**Task material**
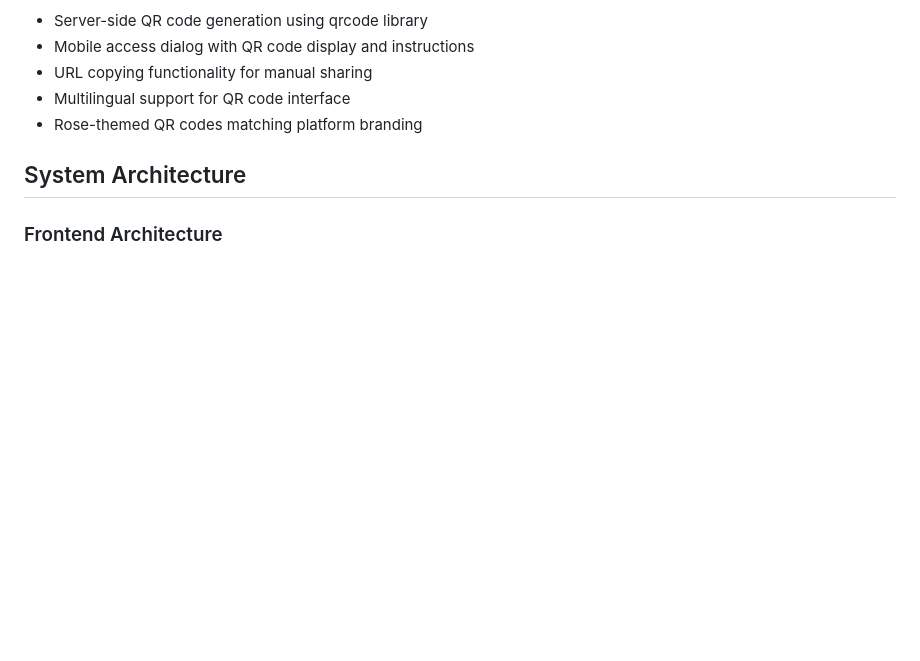
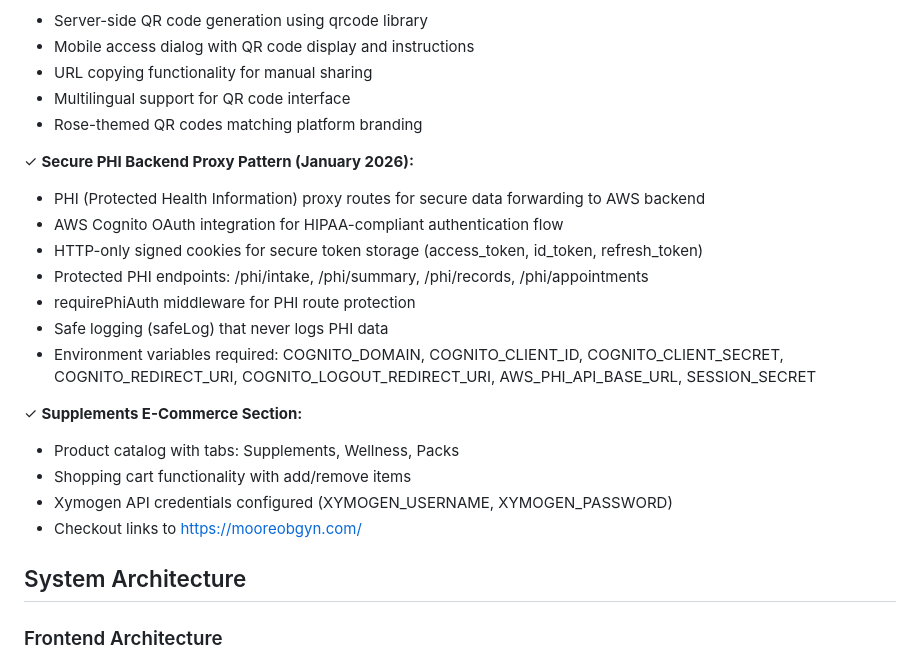
Before and after one commit to blaine11860/cameronspine-OB, a Markdown page: replit.md, the part around the change. Drawn GitHub-style; blank space fills up the shorter version.

Commit message:
Add secure backend proxy for protected health information
Implement a secure PHI proxy pattern with AWS Cognito OAuth integration and protected endpoints.

Replit-Commit-Author: Agent
Replit-Commit-Session-Id: c41e2161-18a5-4210-a165-ec1b9146cba3
Replit-Commit-Checkpoint-Type: intermediate_checkpoint
Replit-Commit-Event-Id: f7b67d47-406e-4136-adfc-8068c6851fab
Replit-Commit-Screenshot-Url: https://storage.googleapis.com/screenshot-production-us-central1/ab7546de-554e-44c2-bf52-6a39edf9117a/c41e2161-18a5-4210-a165-ec1b9146cba3/fZ3azAT

```diff
--- a/replit.md
+++ b/replit.md
@@ -55,6 +55,21 @@ Preferred communication style: Simple, everyday language.
   - URL copying functionality for manual sharing
   - Multilingual support for QR code interface
   - Rose-themed QR codes matching platform branding
+
+✓ **Secure PHI Backend Proxy Pattern (January 2026):**
+  - PHI (Protected Health Information) proxy routes for secure data forwarding to AWS backend
+  - AWS Cognito OAuth integration for HIPAA-compliant authentication flow
+  - HTTP-only signed cookies for secure token storage (access_token, id_token, refresh_token)
+  - Protected PHI endpoints: /phi/intake, /phi/summary, /phi/records, /phi/appointments
+  - requirePhiAuth middleware for PHI route protection
+  - Safe logging (safeLog) that never logs PHI data
+  - Environment variables required: COGNITO_DOMAIN, COGNITO_CLIENT_ID, COGNITO_CLIENT_SECRET, COGNITO_REDIRECT_URI, COGNITO_LOGOUT_REDIRECT_URI, AWS_PHI_API_BASE_URL, SESSION_SECRET
+
+✓ **Supplements E-Commerce Section:**
+  - Product catalog with tabs: Supplements, Wellness, Packs
+  - Shopping cart functionality with add/remove items
+  - Xymogen API credentials configured (XYMOGEN_USERNAME, XYMOGEN_PASSWORD)
+  - Checkout links to https://mooreobgyn.com/
 
 ## System Architecture
 
```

**Task objective**
Omit the pictures and reproduce the remaining material above exactly.

**Answer box**
Before and after one commit to blaine11860/cameronspine-OB, a Markdown page: replit.md, the part around the change. Drawn GitHub-style; blank space fills up the shorter version.

Commit message:
Add secure backend proxy for protected health information
Implement a secure PHI proxy pattern with AWS Cognito OAuth integration and protected endpoints.

Replit-Commit-Author: Agent
Replit-Commit-Session-Id: c41e2161-18a5-4210-a165-ec1b9146cba3
Replit-Commit-Checkpoint-Type: intermediate_checkpoint
Replit-Commit-Event-Id: f7b67d47-406e-4136-adfc-8068c6851fab
Replit-Commit-Screenshot-Url: https://storage.googleapis.com/screenshot-production-us-central1/ab7546de-554e-44c2-bf52-6a39edf9117a/c41e2161-18a5-4210-a165-ec1b9146cba3/fZ3azAT

```diff
--- a/replit.md
+++ b/replit.md
@@ -55,6 +55,21 @@ Preferred communication style: Simple, everyday language.
   - URL copying functionality for manual sharing
   - Multilingual support for QR code interface
   - Rose-themed QR codes matching platform branding
+
+✓ **Secure PHI Backend Proxy Pattern (January 2026):**
+  - PHI (Protected Health Information) proxy routes for secure data forwarding to AWS backend
+  - AWS Cognito OAuth integration for HIPAA-compliant authentication flow
+  - HTTP-only signed cookies for secure token storage (access_token, id_token, refresh_token)
+  - Protected PHI endpoints: /phi/intake, /phi/summary, /phi/records, /phi/appointments
+  - requirePhiAuth middleware for PHI route protection
+  - Safe logging (safeLog) that never logs PHI data
+  - Environment variables required: COGNITO_DOMAIN, COGNITO_CLIENT_ID, COGNITO_CLIENT_SECRET, COGNITO_REDIRECT_URI, COGNITO_LOGOUT_REDIRECT_URI, AWS_PHI_API_BASE_URL, SESSION_SECRET
+
+✓ **Supplements E-Commerce Section:**
+  - Product catalog with tabs: Supplements, Wellness, Packs
+  - Shopping cart functionality with add/remove items
+  - Xymogen API credentials configured (XYMOGEN_USERNAME, XYMOGEN_PASSWORD)
+  - Checkout links to https://mooreobgyn.com/
 
 ## System Architecture
 
```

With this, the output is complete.